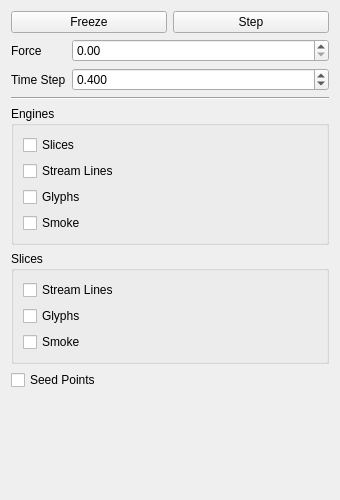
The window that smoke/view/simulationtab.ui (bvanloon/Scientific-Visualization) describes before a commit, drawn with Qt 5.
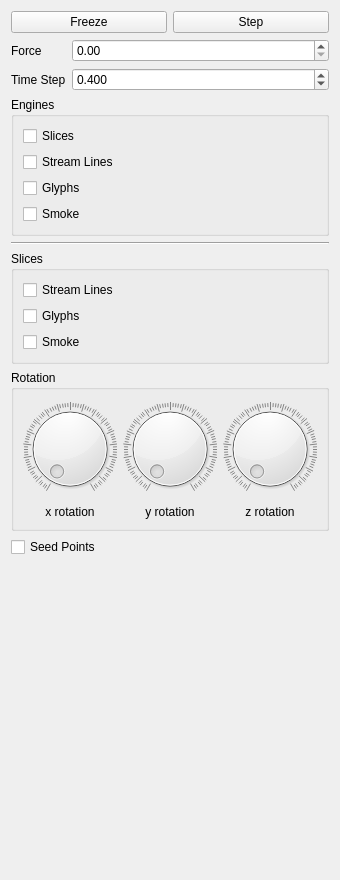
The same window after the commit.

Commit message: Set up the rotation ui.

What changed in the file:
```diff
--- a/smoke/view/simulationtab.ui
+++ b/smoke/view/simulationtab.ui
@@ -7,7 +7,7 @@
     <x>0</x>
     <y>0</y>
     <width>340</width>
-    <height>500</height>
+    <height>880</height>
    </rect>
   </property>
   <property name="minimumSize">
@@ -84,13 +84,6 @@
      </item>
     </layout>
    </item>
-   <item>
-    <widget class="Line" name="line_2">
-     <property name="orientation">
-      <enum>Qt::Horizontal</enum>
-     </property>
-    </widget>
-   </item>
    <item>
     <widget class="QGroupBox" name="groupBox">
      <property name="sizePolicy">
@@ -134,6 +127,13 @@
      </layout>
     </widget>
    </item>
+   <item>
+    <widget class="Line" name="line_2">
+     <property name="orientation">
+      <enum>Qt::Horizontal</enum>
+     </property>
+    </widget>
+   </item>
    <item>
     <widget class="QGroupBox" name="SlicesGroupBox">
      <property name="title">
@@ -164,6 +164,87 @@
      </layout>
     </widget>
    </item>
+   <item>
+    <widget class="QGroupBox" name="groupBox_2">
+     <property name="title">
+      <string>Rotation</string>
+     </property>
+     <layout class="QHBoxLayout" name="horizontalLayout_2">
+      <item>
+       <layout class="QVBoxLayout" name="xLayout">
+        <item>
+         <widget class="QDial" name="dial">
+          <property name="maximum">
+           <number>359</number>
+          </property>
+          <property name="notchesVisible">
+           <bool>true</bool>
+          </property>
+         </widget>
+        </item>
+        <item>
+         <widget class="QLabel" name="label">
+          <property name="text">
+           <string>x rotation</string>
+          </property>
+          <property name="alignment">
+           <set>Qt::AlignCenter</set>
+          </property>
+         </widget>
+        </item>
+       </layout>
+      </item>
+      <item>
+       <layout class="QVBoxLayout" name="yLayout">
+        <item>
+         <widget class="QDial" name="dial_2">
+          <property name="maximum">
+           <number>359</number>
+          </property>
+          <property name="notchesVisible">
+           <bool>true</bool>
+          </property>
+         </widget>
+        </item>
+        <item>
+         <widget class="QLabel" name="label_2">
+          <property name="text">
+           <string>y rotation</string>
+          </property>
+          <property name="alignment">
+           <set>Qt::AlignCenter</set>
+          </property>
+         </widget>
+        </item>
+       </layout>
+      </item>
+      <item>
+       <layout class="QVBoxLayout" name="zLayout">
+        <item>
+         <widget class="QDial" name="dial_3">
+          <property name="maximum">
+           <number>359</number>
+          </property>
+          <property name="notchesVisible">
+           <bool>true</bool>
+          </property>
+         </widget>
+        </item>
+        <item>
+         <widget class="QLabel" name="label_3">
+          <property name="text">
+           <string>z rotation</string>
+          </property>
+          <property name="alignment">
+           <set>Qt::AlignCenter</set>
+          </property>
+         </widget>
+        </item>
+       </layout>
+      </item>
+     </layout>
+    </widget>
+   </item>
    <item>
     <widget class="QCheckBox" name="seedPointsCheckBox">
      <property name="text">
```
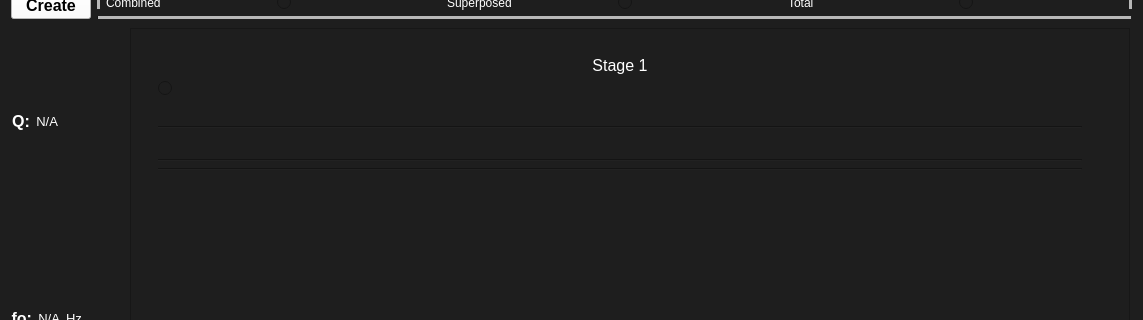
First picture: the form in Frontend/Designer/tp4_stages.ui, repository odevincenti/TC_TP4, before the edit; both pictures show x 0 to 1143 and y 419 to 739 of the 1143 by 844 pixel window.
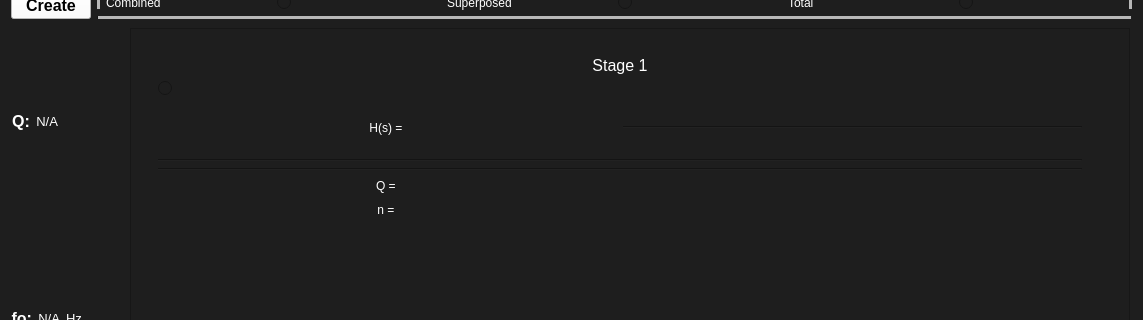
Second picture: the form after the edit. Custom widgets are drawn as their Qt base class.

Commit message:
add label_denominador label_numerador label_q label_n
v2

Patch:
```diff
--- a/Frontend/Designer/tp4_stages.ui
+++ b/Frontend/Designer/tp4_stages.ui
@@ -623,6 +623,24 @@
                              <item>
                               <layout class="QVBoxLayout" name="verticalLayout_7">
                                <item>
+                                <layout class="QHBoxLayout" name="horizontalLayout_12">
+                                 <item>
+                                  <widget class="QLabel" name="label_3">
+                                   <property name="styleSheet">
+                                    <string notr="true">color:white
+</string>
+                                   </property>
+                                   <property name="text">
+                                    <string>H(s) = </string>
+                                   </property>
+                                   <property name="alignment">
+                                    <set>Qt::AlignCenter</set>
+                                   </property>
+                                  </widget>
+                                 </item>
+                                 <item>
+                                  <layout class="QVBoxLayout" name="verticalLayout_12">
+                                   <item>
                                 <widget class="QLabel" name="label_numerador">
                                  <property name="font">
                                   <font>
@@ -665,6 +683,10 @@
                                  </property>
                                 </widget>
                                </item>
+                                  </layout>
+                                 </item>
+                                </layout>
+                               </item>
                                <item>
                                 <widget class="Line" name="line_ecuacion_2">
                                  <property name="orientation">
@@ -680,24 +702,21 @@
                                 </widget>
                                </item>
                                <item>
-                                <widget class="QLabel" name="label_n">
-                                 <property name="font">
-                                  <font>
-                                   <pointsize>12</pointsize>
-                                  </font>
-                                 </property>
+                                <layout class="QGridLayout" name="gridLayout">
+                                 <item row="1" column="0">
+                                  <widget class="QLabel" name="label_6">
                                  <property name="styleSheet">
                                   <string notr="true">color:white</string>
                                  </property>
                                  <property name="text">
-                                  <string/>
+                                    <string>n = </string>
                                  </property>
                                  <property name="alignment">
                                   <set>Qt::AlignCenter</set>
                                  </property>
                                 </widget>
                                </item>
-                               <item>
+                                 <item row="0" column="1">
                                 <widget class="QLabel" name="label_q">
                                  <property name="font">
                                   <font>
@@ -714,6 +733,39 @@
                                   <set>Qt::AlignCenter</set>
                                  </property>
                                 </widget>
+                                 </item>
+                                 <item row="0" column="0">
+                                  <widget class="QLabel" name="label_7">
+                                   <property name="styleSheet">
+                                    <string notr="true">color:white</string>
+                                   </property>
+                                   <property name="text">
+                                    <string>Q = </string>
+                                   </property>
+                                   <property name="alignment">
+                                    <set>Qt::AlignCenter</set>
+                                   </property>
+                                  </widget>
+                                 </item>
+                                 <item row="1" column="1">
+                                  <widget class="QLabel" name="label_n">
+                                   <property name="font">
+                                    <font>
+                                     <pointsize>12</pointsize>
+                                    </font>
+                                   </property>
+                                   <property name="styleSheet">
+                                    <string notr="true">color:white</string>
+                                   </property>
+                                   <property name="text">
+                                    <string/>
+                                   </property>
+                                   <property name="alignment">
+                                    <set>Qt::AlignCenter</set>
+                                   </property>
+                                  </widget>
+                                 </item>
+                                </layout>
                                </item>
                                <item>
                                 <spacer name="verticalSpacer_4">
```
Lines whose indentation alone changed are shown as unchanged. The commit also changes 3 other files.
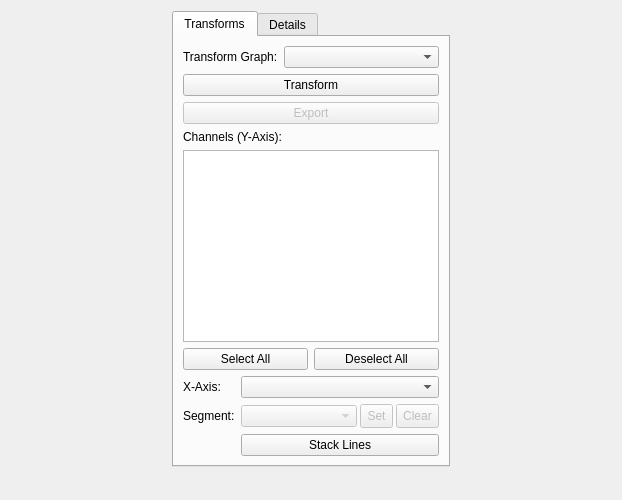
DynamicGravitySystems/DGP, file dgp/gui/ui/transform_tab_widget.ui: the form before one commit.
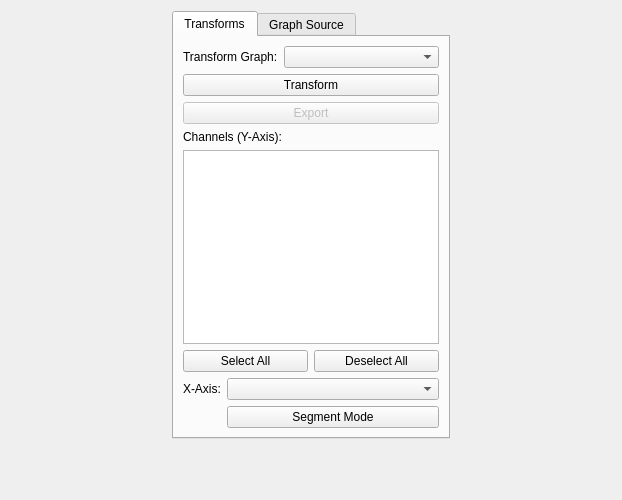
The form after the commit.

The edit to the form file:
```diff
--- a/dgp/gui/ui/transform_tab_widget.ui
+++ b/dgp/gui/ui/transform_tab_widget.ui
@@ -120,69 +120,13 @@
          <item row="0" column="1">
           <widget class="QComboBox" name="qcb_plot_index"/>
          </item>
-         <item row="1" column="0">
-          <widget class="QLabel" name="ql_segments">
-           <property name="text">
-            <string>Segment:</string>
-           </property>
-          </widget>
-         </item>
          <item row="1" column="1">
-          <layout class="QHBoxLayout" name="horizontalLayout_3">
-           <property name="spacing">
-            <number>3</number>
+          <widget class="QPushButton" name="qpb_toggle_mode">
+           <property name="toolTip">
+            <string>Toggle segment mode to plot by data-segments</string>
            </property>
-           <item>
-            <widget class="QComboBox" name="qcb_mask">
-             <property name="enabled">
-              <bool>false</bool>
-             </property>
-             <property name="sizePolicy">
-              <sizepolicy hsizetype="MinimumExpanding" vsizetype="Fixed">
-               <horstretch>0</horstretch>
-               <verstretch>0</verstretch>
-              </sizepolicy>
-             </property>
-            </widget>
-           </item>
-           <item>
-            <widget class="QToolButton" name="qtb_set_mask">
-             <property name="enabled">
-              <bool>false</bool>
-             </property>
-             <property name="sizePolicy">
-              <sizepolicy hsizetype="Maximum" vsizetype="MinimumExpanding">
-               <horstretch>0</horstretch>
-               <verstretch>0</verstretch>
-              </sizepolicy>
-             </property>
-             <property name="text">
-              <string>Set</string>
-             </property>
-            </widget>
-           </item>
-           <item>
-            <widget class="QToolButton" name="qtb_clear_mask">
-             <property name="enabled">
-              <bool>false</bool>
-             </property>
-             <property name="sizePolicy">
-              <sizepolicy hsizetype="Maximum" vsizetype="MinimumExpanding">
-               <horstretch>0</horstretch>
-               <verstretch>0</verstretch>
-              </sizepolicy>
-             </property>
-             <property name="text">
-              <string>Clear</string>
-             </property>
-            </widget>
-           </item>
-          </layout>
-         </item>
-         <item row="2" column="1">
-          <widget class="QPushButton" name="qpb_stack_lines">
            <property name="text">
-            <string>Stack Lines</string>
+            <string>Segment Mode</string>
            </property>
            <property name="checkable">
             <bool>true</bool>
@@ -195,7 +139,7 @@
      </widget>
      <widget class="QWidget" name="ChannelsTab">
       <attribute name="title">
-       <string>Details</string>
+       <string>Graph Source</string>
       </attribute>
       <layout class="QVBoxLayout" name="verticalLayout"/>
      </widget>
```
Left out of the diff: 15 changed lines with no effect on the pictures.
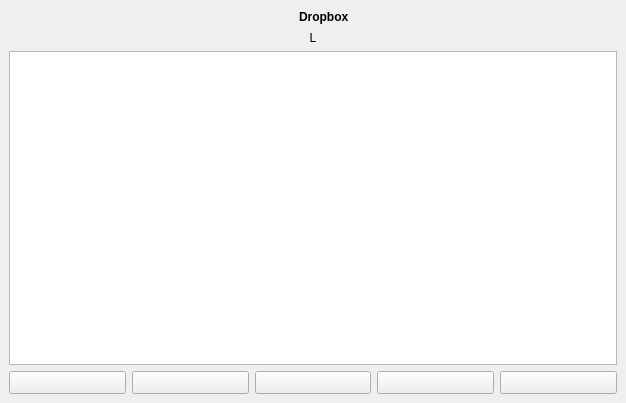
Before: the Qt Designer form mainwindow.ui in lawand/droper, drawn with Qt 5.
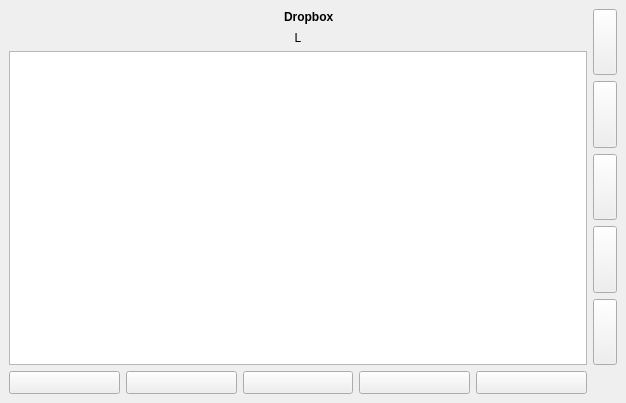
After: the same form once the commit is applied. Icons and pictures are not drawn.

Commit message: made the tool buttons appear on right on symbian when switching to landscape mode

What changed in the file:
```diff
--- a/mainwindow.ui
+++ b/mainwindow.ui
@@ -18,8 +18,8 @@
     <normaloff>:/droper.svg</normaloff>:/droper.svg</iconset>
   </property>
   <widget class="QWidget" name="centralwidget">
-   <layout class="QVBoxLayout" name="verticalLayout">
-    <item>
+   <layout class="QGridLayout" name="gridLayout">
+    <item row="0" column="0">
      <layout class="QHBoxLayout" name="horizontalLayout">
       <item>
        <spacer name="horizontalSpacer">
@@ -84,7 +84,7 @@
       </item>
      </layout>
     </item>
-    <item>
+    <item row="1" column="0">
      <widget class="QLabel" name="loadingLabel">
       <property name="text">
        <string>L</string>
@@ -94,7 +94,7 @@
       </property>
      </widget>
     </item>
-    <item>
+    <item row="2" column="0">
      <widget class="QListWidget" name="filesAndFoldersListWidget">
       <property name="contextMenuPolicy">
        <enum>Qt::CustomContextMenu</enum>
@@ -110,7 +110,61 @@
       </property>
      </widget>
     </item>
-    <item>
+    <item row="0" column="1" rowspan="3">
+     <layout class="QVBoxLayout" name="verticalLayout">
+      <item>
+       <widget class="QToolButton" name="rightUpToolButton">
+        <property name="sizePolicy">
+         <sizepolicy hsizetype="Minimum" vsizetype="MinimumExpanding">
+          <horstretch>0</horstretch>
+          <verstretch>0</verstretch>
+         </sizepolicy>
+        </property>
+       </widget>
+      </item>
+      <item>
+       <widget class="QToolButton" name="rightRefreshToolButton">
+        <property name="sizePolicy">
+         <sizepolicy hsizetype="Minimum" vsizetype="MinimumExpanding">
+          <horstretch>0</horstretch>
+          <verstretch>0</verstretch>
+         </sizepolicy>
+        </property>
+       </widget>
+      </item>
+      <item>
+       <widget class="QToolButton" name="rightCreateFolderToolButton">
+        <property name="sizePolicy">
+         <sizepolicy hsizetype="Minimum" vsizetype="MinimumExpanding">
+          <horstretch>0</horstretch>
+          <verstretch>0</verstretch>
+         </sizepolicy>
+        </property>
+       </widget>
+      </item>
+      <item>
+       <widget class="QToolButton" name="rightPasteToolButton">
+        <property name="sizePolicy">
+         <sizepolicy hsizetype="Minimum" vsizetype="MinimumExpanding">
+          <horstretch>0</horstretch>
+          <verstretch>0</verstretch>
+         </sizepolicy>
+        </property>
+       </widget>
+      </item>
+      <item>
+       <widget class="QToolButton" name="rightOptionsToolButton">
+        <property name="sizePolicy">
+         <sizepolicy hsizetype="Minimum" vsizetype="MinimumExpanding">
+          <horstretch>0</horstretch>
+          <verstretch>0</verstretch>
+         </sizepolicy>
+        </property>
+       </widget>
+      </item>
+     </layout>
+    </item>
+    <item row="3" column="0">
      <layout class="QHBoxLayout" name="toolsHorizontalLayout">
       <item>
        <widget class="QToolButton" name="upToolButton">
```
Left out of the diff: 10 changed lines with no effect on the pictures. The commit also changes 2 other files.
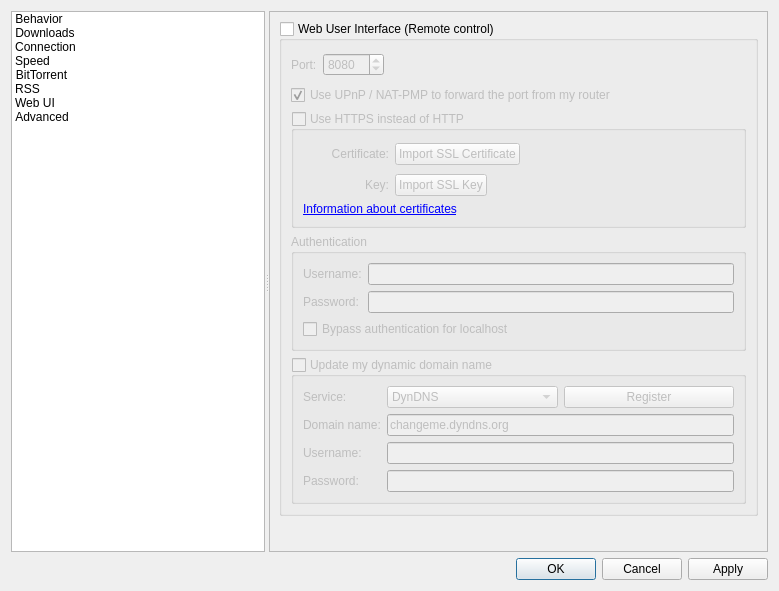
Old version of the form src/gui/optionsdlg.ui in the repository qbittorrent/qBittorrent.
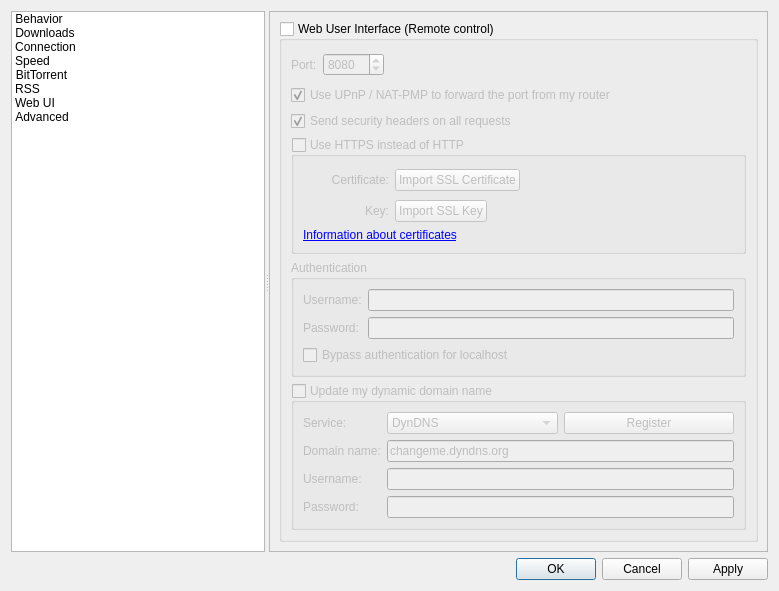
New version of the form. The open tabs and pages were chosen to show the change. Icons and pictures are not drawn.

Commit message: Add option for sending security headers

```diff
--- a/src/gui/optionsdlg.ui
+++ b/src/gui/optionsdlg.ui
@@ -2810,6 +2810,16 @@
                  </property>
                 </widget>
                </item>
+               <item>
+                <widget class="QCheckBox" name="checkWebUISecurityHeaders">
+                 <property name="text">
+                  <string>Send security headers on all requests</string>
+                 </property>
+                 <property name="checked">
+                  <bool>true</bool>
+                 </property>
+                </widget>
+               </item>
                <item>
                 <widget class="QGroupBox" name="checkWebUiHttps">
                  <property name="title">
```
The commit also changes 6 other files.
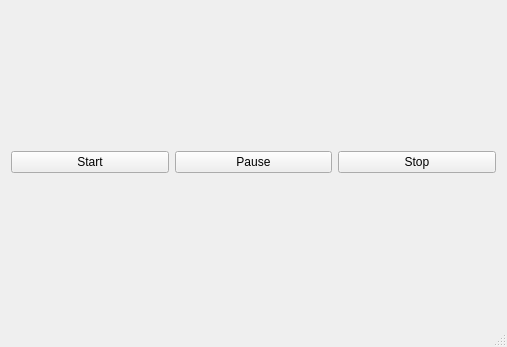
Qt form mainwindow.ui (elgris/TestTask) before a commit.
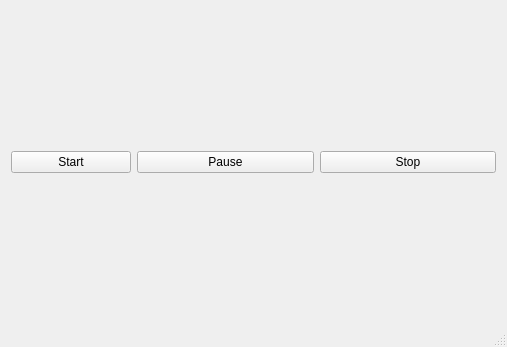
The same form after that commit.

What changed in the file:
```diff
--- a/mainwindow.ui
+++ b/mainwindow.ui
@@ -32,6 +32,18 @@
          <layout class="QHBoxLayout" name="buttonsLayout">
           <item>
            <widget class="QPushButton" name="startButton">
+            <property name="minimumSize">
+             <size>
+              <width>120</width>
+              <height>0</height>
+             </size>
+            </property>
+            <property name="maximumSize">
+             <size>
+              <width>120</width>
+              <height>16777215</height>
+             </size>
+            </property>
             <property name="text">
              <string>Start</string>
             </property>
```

▶ TASK TO CARRY OUT: Select every line above that contains the word "enum", and copy it.

▶ EXPECTED OUTPUT:
-      <enum>Qt::Horizontal</enum>
+      <enum>Qt::Horizontal</enum>
        <enum>Qt::CustomContextMenu</enum>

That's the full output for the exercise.